[S]he began to realize: it didn’t matter. Nothing she did mattered. She wasn’t here because she’d done anything or because she had the power to do anything, but only because of circumstance, fate, what was expected of her because a complete stranger happened to share her face. She was Jackie. She was not Jackie. She was all the potential of Jackie, all the pasts and all the possibilities, everything that ever was and everything that could ever be. What wrong turn had she taken, what decision had she made that resulted in her being this and not that, a secretary not a sax player, or all the other things she was [ . . . ]?
That may be a little more existential pondering than I expected to encounter, but Roth shapes the story and leads us to this epiphany in a creative and unique way. His note that follows the piece offers his inspiration: commuters bustling through the Manhattan streets are “so much more interesting to watch than the professionals,” a statement fellow people-watchers can attest to.
Not to be missed in this issue is another fiction piece, Publisher’s Pick “Encyclopedia Helenica” by Joseph Rein. Rein constructs a story based around Helen Trudeau, a seventeen-year-old girl descending into an eating disorder. Rein breaks the story down into encyclopedia-inspired entries, another writer putting a unique spin on a story we have seen played out plenty of times throughout the years.
A nice addition to the issues for readers to look out for is a mini-interview (a flash interview?) that follows each piece and contributor bio. The writers answer three questions, the perfect length for someone like me who normally has a hard time getting excited about interviews.
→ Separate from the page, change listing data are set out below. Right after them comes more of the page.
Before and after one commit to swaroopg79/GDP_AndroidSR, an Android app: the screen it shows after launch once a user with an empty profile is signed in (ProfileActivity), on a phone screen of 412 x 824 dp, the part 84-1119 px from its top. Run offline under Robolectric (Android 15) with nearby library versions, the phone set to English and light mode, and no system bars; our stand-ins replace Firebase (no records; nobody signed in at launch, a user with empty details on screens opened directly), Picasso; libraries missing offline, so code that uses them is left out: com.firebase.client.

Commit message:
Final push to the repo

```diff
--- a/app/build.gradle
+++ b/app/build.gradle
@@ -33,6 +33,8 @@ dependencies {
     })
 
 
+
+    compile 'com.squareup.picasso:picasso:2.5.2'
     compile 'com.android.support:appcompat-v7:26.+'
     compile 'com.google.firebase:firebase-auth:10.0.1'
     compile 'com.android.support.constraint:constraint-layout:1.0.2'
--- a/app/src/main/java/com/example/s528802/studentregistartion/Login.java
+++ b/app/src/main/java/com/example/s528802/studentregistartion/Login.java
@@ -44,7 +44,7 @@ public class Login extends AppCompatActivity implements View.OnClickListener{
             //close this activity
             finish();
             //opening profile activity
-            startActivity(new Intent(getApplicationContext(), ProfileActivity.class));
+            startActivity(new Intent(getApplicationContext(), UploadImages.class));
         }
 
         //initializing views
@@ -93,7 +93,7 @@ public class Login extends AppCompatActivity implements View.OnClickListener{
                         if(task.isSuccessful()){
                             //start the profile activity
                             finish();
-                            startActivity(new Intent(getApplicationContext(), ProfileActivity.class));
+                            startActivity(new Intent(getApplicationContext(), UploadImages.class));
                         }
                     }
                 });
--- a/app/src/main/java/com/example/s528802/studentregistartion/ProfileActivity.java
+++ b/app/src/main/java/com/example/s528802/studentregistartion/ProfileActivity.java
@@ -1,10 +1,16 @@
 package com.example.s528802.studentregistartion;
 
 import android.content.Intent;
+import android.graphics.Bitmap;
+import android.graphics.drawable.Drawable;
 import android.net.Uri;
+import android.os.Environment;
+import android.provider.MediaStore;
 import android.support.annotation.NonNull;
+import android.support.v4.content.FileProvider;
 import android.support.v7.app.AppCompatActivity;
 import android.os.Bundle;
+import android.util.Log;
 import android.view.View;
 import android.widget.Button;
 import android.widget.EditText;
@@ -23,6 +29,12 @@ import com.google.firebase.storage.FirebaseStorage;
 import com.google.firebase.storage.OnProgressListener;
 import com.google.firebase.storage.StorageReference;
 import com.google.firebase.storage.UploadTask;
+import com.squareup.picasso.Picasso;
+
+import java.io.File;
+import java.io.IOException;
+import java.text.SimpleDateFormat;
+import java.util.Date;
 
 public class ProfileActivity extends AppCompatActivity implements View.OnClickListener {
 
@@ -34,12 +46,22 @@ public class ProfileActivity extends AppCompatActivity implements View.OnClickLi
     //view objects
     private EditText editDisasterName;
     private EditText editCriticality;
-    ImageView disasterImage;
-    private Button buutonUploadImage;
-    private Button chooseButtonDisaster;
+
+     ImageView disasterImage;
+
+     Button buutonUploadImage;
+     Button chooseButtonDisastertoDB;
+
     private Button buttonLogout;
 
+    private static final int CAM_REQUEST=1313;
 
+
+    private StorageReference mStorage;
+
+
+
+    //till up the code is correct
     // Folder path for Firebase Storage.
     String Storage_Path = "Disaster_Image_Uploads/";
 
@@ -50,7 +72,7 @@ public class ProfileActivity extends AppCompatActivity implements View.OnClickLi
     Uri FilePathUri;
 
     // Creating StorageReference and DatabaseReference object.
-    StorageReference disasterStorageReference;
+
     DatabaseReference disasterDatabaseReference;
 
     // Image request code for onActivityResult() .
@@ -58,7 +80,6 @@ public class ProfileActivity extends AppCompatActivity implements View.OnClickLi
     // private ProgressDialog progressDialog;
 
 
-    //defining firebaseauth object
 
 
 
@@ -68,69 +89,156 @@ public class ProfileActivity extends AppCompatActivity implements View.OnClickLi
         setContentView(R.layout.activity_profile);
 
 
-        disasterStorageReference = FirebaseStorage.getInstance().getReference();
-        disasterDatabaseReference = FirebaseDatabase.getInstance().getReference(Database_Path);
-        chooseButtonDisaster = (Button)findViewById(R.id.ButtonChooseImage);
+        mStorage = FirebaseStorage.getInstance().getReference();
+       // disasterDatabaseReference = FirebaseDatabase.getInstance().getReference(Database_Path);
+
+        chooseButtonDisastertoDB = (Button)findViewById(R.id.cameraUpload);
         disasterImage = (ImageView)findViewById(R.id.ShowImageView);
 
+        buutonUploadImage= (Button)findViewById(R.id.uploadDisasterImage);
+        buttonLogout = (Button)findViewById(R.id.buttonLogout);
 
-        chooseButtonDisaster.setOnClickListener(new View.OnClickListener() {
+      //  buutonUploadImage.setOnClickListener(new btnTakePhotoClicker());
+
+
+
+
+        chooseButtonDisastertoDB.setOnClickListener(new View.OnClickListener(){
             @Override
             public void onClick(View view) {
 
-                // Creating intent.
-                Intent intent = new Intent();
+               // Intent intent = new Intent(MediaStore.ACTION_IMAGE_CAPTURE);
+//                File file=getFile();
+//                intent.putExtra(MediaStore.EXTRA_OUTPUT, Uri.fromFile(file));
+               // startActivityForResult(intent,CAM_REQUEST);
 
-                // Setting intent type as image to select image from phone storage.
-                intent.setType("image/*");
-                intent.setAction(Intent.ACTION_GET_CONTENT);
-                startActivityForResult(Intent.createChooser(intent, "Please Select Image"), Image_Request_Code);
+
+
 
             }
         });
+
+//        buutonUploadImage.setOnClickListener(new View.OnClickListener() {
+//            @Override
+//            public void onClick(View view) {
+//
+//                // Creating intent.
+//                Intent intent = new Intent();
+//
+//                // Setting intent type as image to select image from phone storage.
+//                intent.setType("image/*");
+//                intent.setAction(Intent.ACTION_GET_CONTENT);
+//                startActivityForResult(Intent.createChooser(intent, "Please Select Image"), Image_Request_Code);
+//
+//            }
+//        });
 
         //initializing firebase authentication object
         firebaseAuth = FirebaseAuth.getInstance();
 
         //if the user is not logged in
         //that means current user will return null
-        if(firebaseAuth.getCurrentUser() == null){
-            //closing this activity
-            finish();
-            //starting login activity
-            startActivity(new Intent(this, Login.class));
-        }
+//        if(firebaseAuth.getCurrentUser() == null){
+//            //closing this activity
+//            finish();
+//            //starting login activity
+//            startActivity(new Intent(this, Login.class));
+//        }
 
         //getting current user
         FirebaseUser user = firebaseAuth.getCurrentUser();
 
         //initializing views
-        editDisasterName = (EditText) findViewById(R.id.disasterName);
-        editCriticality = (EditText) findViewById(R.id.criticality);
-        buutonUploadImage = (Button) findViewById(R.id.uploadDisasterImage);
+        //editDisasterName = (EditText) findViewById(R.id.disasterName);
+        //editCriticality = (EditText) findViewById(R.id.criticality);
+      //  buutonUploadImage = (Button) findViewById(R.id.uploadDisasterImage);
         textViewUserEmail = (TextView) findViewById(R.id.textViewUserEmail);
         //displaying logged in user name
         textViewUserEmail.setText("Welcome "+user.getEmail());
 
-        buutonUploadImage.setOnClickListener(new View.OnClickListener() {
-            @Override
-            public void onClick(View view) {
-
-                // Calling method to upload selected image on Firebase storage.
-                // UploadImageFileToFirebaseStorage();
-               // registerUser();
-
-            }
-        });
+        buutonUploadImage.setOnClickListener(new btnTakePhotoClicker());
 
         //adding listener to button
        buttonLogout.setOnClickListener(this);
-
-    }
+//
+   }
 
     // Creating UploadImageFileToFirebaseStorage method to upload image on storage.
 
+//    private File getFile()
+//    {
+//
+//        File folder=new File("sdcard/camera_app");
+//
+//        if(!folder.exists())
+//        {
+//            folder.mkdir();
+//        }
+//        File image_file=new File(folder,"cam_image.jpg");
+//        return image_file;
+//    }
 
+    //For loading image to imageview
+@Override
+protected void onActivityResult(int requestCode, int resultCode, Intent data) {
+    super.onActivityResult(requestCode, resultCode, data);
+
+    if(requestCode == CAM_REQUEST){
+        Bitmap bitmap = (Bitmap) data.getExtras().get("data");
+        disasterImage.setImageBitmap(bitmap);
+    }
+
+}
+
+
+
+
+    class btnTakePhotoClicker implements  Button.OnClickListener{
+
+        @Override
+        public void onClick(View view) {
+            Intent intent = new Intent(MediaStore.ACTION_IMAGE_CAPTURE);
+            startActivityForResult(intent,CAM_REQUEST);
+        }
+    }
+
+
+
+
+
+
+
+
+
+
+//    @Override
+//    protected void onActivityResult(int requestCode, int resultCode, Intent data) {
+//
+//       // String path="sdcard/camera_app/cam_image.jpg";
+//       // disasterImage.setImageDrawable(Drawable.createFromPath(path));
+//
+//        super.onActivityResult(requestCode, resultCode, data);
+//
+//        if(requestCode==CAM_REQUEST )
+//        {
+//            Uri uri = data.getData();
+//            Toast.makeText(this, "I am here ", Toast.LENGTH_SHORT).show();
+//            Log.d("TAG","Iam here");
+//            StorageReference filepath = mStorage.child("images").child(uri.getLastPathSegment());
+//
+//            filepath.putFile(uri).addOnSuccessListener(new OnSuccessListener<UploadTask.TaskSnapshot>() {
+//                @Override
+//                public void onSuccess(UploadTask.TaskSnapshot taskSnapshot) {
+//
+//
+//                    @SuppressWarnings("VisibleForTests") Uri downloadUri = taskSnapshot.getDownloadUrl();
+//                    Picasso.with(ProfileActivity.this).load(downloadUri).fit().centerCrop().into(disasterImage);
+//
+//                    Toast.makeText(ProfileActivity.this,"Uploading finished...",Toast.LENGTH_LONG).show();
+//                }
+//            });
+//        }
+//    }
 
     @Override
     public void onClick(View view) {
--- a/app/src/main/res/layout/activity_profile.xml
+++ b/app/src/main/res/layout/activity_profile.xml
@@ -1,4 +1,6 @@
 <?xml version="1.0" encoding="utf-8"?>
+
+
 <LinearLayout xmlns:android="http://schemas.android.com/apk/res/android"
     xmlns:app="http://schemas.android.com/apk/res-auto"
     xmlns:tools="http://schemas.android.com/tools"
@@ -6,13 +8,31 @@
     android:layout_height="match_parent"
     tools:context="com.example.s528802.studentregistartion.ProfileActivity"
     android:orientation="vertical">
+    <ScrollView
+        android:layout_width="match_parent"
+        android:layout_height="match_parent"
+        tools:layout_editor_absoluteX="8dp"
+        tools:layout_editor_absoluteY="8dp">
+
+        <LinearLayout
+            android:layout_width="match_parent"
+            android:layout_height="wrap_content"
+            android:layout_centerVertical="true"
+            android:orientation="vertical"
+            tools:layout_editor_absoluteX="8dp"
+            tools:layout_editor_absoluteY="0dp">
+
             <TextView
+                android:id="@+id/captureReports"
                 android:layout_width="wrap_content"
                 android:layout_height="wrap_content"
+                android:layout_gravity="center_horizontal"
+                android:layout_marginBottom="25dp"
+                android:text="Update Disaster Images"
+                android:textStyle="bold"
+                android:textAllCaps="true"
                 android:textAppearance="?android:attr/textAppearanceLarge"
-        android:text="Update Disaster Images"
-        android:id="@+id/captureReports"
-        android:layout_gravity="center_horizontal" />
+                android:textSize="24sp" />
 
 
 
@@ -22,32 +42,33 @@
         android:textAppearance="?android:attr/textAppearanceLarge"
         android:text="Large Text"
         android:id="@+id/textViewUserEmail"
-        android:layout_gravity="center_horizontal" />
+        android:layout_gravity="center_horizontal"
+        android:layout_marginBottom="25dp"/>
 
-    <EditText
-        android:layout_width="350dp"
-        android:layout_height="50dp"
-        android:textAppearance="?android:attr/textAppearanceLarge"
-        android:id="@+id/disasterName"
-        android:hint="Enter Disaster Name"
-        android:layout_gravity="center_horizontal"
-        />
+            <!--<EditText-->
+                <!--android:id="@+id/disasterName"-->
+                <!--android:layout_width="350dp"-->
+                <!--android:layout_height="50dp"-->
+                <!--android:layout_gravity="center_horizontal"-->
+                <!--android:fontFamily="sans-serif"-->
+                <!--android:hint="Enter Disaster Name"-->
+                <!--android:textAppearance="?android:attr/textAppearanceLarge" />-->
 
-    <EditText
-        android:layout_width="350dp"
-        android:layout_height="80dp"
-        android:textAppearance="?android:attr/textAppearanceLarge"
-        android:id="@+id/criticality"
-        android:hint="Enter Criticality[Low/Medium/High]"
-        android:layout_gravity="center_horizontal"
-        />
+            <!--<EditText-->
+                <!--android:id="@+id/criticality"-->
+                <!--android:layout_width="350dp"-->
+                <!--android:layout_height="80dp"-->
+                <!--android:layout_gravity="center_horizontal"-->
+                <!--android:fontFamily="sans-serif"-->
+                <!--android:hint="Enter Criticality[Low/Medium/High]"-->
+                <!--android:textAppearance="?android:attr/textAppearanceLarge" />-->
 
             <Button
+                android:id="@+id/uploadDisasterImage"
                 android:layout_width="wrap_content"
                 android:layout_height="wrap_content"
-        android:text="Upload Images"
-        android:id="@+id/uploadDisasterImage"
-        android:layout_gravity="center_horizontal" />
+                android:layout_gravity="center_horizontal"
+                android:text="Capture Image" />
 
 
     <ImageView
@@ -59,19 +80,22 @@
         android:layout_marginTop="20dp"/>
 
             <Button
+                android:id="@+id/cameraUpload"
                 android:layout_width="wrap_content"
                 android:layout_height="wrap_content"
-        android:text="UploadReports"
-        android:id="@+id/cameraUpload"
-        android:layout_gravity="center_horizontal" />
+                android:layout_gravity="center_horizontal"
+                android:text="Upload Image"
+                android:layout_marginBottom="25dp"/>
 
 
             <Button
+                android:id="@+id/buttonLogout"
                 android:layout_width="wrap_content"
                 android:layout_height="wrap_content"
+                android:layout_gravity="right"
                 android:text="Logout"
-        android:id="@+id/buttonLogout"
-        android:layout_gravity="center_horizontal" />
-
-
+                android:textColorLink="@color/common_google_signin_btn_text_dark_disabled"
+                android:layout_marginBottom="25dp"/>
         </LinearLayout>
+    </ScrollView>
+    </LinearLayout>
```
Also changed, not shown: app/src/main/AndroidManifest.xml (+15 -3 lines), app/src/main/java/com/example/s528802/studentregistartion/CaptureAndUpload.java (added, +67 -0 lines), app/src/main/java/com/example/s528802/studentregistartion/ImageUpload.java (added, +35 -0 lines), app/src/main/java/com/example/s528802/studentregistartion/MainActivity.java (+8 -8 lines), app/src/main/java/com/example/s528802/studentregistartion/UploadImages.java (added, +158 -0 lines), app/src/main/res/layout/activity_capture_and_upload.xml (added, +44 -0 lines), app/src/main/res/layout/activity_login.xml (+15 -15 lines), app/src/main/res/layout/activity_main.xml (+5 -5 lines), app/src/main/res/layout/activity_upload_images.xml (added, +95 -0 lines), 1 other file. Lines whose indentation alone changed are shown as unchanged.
Prime Number Magazine is far from stuffy classrooms and the nearly-failed quizzes of my past. The online journal offers readers a true bag of tricks, an enjoyable experience throughout. Writers wanting to join in on the fun can submit their work to the monthly contests and scheduled reading periods now.